They added that the damage to the fuel rods led to a buildup of gases, which were eventually released into the atmosphere, going so far as to say that if it were up to her she would shut down the plant, BBC wrote, citing CNN.
“The concern was significant enough that the National Security Council held multiple meetings last week as they monitored the situation, including two at the deputy level and another meeting at the undersecretary level on Friday, which was led by NSC Senior Director for China Laura Rosenberger and Mallory Stewart, Senior Director of Arms Control, according to U.S. officials,” TheBL wrote citing CNN.
Regardless of whether the issue poses a serious environmental threat or not, the fact that the CCP is unilaterally modifying the limits and standards for radiation detection at will, putting its population and the entire world at risk, is a matter of concern.
After the serious nuclear accidents that occurred in Chernobyl, Russia, and Fukushima, Japan, all eyes are on what may happen in Taishan.
Moreover, this type of reactor—known as the European pressurized reactor (EPR)—is also planned to be built in other countries, such as Finland, France, and Hinkley Point C (UK).
The Taishan nuclear power plant is the first plant in the world to use the third-generation pressurized water reactor design applied in the EPR.
Tomi Routamo, deputy director of Finland’s Nuclear and Radiation Safety Authority (STUK), said, “Of course we’d like to see the problems and the underlying causes solved. So that the same problems won’t recur at Olkiluoto.”
Routamo referred to the third reactor at the Olkiluoto nuclear power plant in Eurajoki, Finland Routamo noted the Helsinki Times.
Olkiluoto 3 has been delayed by more than 10 years, and the reactor is currently scheduled to start producing power commercially in 2022.

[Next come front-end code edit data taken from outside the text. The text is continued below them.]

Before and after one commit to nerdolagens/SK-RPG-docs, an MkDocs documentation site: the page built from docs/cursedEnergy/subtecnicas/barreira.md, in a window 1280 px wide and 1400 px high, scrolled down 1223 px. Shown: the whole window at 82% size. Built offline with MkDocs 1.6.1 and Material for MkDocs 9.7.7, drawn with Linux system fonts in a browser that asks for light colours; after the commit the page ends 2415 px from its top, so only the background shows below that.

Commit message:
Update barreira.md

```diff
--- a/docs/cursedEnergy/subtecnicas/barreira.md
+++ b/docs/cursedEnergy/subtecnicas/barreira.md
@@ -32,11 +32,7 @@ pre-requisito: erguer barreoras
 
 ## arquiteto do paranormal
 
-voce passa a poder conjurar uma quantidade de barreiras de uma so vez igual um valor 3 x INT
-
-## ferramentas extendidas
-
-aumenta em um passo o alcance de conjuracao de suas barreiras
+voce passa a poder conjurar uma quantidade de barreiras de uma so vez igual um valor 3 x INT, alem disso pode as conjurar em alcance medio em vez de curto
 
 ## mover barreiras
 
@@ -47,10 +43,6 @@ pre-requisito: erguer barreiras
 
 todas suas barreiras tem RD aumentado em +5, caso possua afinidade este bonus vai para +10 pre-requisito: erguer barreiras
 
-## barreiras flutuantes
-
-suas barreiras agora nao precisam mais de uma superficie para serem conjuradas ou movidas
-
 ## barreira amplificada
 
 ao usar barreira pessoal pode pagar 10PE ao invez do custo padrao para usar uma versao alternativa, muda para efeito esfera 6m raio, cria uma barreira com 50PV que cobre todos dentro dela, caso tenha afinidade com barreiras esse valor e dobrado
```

The problem at the Taishan nuclear power plant generated comments on social media, such as those from user @CaptAKJ.
“Forced to shut down. French partner has been insisting upon this for some good time now. Perhaps CCP realised it’s running against time.”

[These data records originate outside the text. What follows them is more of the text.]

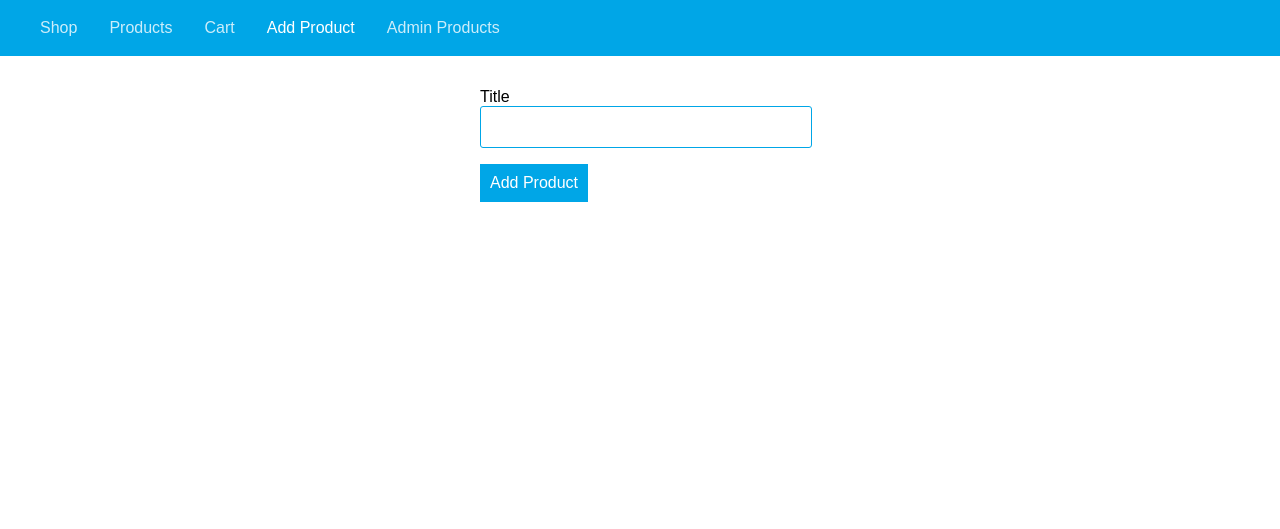
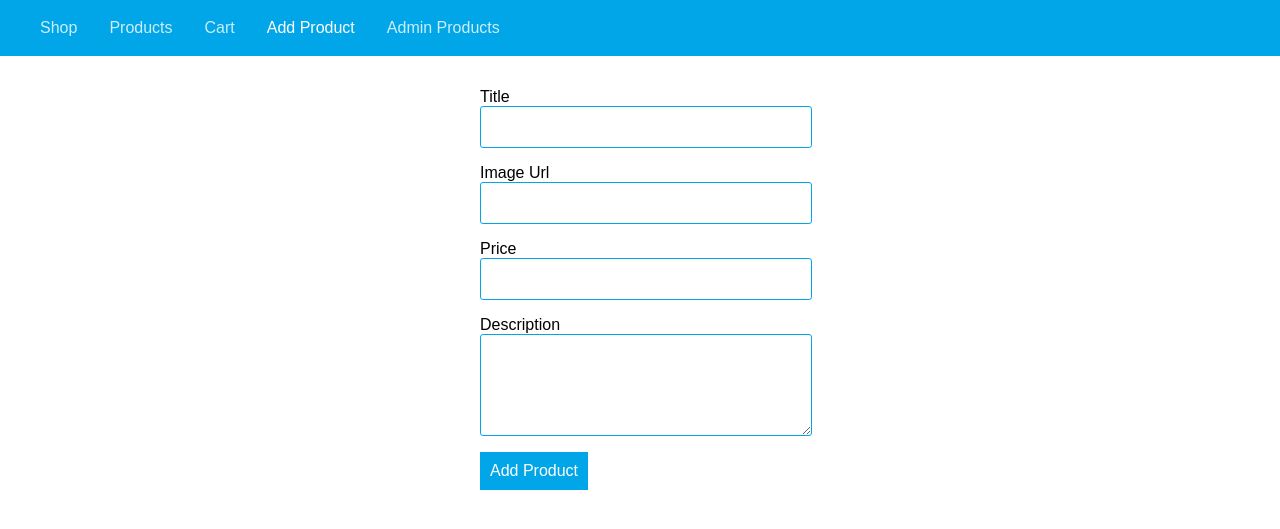
Before and after one commit to MRwt48/NodeApp, a Node server app: page /admin/add-product in a window 1280 px wide; the page is wider, and only the part inside the window is pictured. Shown: the top 529 px of that part. Run offline with Node 20, Linux system fonts and the light colour scheme.

Commit message:
Added functionality to some pages
Added a navigation bar to cart page
Added more variables to the product like price , description and imageUrl

```diff
--- a/controllers/admin.js
+++ b/controllers/admin.js
@@ -12,7 +12,11 @@ exports.getAddProduct = (req, res, next) => {
 };
 
 exports.postAddProduct = (req, res, next) => {
-  const product = new Product(req.body.title);
+  const title = req.body.title;
+  const imageUrl = req.body.imageUrl;
+  const price = req.body.price;
+  const description = req.body.description;
+  const product = new Product(title, imageUrl, price, description);
   product.save(); //calling the save method
   res.redirect("/");
 };
--- a/data/products.json
+++ b/data/products.json
@@ -1 +1 @@
-[{"title":"book 1"},{"title":"book 2"},{"title":"book 3"},{"title":"book 4"},{"title":"book 5"}]
+[{"title":"Book 1","imagrUrl":"https://unspash.it/300/300","description":"this is  a book about something important\r\n","price":"243.55"},{"title":"Book 2","imagrUrl":"https://unsplash.it/301/301","description":"This is another important book\r\n","price":"123.54"}]
--- a/public/css/main.css
+++ b/public/css/main.css
@@ -56,14 +56,16 @@ main {
 }
 
 .form-control label,
-.form-control input {
+.form-control input,
+.form-control textarea {
   display: block;
   width: 100%;
 }
 
-.form-control input {
+.form-control input,
+.form-control textarea {
   border: 1px solid #00a6e7;
-  height: 30px;
+  min-height: 30px;
   padding: 5px;
   font: inherit;
   border-radius: 3px;
@@ -100,7 +102,23 @@ button:active {
 }
 
 .card {
-  width: 250px;
+  width: 230px;
   text-align: justify;
+  display: -webkit-box;
+  display: -ms-flexbox;
+  display: flex;
+  -webkit-box-align: center;
+      -ms-flex-align: center;
+          align-items: center;
+  -webkit-box-pack: center;
+      -ms-flex-pack: center;
+          justify-content: center;
+  -webkit-box-orient: vertical;
+  -webkit-box-direction: normal;
+      -ms-flex-direction: column;
+          flex-direction: column;
+  border: 1px solid rgba(51, 51, 51, 0.2);
+  border-radius: 3px;
+  padding: 10px;
 }
 /*# sourceMappingURL=main.css.map */
--- a/routes/admin.js
+++ b/routes/admin.js
@@ -8,6 +8,6 @@ router.get("/add-product", prodControl.getAddProduct);
 
 router.post("/add-product", prodControl.postAddProduct);
 
-router.get("/products");
+router.get("/products", prodControl.getProducts);
 
 module.exports = router;
--- a/views/admin/add-product.ejs
+++ b/views/admin/add-product.ejs
@@ -7,6 +7,18 @@
         <label for="title">Title</label>
         <input type="text" name="title" id="title" />
       </div>
+      <div class="form-control">
+        <label for="imageUrl">Image Url</label>
+        <input type="text" name="imageUrl" id="imageUrl" />
+      </div>
+      <div class="form-control">
+        <label for="price">Price</label>
+        <input type="number" min="0" step="0.01" name="price" id="price" />
+      </div>
+      <div class="form-control">
+        <label for="description">Description</label>
+        <textarea name="description" id="description" rows="5"></textarea>
+      </div>
       <button type="Submit">Add Product</button>
     </form>
   </main>
--- a/views/admin/products.ejs
+++ b/views/admin/products.ejs
@@ -0,0 +1,5 @@
+<%- include('../includes/head.ejs') %>
+<body>
+  <%- include('../includes/navigation.ejs') %>
+</body>
+<%- include('../includes/end.ejs') %>
--- a/views/shop/cart.ejs
+++ b/views/shop/cart.ejs
@@ -0,0 +1,5 @@
+<%- include('../includes/head.ejs') %>
+<body>
+  <%- include('../includes/navigation.ejs') %>
+</body>
+<%- include('../includes/end.ejs') %>
```
Also changed, not shown: controllers/shop.js (+10 -9 lines), models/product.js (+5 -2 lines), public/css/main.scss (+13 -4 lines), views/shop/index.ejs (+32 -0 lines), views/shop/product-list.ejs (+4 -4 lines), 1 other file.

He added: “Stay safe people. Never know, China has it’s own methodology of recording casualties. We hv seen this in d recent floods & d covid of course.”